Raha says he’s ‘guardedly optimistic’ about 2010

By Libby Clark, Columbian Web Editor

Published:

Updated: January 22, 2010, 9:17 PM

 
Video

Economic Forecast Keynote

Dr. Arun Raha, Washington State's chief economist, says he is guardedly optimistic about economic recovery in the state in 2010. He was the keynote speaker at The Columbian's Economic Forecast Breakfast in Vancouver.

Dr. Arun Raha, Washington State's chief economist, says he is guardedly optimistic about economic recovery in the state in 2010. He was the keynote speaker at The Columbian's Economic Forecast Breakfast in Vancouver.

Washington’s economy is back from the “brink” and the “precipice” but it’s still at the bottom of a hole, state economist Arun Raha told Clark County business leaders in his opening remarks Friday at The Columbian’s 2010 Economic Forecast Breakfast.

“I don’t know how many more metaphors I can use,” Raha said, spurring laughter from the crowd.

More than 400 local business leaders, elected officials and students gathered to hear Raha’s predictions — sprinkled often with lively jokes — at the annual event, sponsored by First Independent Bank, MacKay and Sposito Inc. and The Management Group.

The economy will see slow growth this quarter, gain traction midyear and mark the greatest growth toward the end of the year, Raha said. But a full recovery largely depends on increased consumer spending and better credit for small businesses.

“I’m guardedly optimistic about 2010,” Raha said. “It will be a year of transition from recession to recovery.”

Relief for the state’s unemployed is also still a few months away. Statewide unemployment will continue to climb from 9.5 percent in December until this spring when Raha predicts the rate will peak at 9.8 percent statewide, before hiring finally picks up again. Clark County’s jobless rate last month of 14.3 percent also is expected to increase before improving.

Raha's PowerPoint

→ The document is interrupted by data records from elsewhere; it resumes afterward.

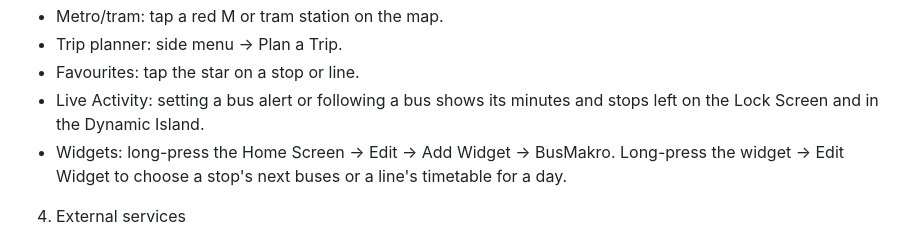
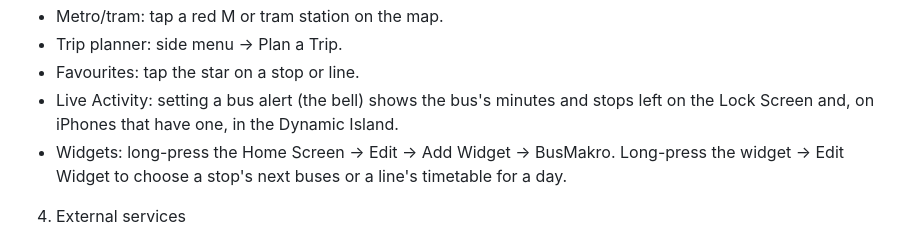
Before and after one commit to tassosmak/BusMakro, a Markdown page: swift/AppStore/review-reply.md, the part around the change. Rendered like a GitHub page.

Commit message:
Review notes: Live Activity comes from bus alerts only
Co-Authored-By: Claude Opus 5.5 <noreply@anthropic.com>

```diff
--- a/swift/AppStore/review-reply.md
+++ b/swift/AppStore/review-reply.md
@@ -20,7 +20,7 @@ No login, setup or sample files are needed. On first launch, tap Continue (and o
 - Metro/tram: tap a red M or tram station on the map.
 - Trip planner: side menu → Plan a Trip.
 - Favourites: tap the star on a stop or line.
-- Live Activity: setting a bus alert or following a bus shows its minutes and stops left on the Lock Screen and in the Dynamic Island.
+- Live Activity: setting a bus alert (the bell) shows the bus's minutes and stops left on the Lock Screen and, on iPhones that have one, in the Dynamic Island.
 - Widgets: long-press the Home Screen → Edit → Add Widget → BusMakro. Long-press the widget → Edit Widget to choose a stop's next buses or a line's timetable for a day.
 
 4. External services
```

If you would like to see a copy of Dr. Arun Raha's Economic Forecast 2010 PowerPoint presentation, click here.

“Jobs lag the recovery,” Raha said.

Raha gave several reasons for his prediction that the economy will slowly improve.

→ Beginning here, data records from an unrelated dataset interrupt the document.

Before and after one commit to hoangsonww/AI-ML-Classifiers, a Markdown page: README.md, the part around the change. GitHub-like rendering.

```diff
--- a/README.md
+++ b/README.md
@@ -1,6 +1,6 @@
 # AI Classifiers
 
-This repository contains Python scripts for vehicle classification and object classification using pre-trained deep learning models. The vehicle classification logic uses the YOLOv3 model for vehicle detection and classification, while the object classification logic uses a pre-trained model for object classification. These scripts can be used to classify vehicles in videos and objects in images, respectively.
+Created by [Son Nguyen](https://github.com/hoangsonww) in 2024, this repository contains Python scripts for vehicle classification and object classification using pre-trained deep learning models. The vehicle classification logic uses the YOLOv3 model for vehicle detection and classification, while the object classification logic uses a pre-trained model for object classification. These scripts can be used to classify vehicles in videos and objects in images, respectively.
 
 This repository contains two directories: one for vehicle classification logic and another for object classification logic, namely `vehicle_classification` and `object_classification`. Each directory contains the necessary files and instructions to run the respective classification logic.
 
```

The U.S. Gross Domestic Product grew 2.2 percent in the third quarter after four consecutive quarters of negative growth for the first time in its history. Raha predicts GDP grew another 4 percent in the fourth quarter and says he’s “confident” that incremental growth will continue.

Reasons for optimism

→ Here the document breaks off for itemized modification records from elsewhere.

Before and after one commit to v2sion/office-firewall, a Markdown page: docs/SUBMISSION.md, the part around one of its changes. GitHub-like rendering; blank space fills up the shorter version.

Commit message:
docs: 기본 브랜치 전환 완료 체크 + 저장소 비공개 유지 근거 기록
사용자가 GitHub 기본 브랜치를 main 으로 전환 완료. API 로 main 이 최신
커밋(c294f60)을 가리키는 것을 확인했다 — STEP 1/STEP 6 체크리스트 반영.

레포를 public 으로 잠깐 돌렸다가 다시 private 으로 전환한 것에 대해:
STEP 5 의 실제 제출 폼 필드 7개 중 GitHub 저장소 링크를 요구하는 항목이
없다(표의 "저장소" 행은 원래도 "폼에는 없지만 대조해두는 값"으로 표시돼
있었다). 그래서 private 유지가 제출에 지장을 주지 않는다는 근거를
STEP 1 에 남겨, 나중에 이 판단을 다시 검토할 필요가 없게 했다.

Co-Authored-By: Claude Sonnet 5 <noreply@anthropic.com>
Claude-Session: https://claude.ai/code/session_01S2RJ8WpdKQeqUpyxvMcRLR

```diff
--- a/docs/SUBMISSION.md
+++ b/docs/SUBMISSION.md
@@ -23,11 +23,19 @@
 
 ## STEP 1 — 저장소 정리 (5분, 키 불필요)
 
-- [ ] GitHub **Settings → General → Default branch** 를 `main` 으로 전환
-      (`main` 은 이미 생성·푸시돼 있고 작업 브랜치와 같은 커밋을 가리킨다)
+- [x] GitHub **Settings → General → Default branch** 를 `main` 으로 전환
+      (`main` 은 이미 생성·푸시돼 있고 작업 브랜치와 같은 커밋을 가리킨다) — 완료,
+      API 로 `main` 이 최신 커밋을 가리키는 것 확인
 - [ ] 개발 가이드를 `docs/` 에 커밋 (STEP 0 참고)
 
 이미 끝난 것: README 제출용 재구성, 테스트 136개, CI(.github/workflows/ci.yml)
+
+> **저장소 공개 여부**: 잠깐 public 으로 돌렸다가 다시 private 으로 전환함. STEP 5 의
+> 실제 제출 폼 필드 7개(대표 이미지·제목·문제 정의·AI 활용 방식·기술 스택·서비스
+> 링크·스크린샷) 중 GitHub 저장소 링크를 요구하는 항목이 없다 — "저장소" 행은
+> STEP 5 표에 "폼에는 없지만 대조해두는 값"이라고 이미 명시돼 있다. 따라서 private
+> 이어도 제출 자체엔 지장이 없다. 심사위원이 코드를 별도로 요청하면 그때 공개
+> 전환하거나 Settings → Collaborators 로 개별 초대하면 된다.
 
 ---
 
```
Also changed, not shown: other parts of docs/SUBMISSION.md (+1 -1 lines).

• The U.S. Gross Domestic Product started growing again in the third quarter.

• The spread between short- and long-term interest rates is steeper since September, indicating that bond market participants are betting on a recovery.

• Stock markets are up 60 percent since March.

• Car sales have increased.

• Exports grew in the third quarter.

• Personal income in Washington grew 0.6 percent in the third quarter, the fifth highest increase in the nation.

Reasons for caution

• Washington faces a $6 billion revenue shortfall.

• Consumer confidence hasn’t fully returned.

• Community banks still aren’t lending to small businesses.

• The housing recovery is still dependent on federal stimulus dollars.

The yield spread between short- and long-term interest rates is also steeper since September, indicating that bond market participants are betting on a recovery.

And stock markets have increased 60 percent since last March, as companies’ earnings estimates improve and investor confidence returns.

Raha also noted that car sales have increased, exports grew in the third quarter and personal income in Washington grew 0.6 percent in the third quarter, the fifth-highest increase in the nation.

But Raha is also concerned that consumer confidence has remained flat for the past four months even as personal income rose 0.6 percent in the state in 2009.

Consumers are saving money and paying down debt instead of spending it on goods and services, he said. And that means businesses have a harder time recovering.

“People are still worried about their economic prospects with unemployment numbers still high,” said Raha.

Low levels of lending among community banks exacerbates the problem for small businesses.

Credit levels are mostly back to normal among the nation’s 84 largest banks, said Raha. But lending among state-chartered banks, which had a disproportionate exposure to real-estate loans, hasn’t yet returned, he said.

Small businesses aren’t getting the credit they need to grow and that’s a problem for Washington, where 64 percent of jobs are created by small businesses, Raha said.

“There are still headwinds (to the economy) because credit is still tight to an important sector of the economy,” Raha said.

For The Columbian’s 2010 Economic Forecast special section, see the insert in Sunday’s paper.